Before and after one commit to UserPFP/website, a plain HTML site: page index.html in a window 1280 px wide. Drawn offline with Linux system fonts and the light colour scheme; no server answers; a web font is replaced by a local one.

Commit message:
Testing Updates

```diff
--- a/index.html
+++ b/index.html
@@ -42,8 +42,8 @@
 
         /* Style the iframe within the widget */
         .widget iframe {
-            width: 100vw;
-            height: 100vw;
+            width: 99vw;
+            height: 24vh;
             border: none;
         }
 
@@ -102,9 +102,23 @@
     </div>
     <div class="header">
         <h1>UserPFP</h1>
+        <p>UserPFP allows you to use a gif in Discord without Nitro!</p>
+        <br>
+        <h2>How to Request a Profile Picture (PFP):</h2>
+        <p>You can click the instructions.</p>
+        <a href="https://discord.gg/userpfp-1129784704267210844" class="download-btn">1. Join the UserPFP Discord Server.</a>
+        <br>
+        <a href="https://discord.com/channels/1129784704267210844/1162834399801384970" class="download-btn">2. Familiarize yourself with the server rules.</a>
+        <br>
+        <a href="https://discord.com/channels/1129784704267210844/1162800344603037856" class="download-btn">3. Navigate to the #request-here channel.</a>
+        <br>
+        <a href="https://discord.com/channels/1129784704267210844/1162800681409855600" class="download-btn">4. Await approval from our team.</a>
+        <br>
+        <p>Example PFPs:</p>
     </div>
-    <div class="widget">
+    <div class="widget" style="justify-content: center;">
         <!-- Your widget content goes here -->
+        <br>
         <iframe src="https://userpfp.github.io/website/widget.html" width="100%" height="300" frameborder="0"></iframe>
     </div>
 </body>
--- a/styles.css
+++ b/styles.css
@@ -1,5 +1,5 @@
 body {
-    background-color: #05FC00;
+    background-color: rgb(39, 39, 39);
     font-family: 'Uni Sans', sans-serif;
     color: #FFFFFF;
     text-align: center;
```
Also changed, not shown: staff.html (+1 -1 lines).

#####

Copy every line in the data above that has the string "width" in it.

**ANSWER FOR THIS EXERCISE:**
-            width: 100vw;
+            width: 99vw;
         <iframe src="https://userpfp.github.io/website/widget.html" width="100%" height="300" frameborder="0"></iframe>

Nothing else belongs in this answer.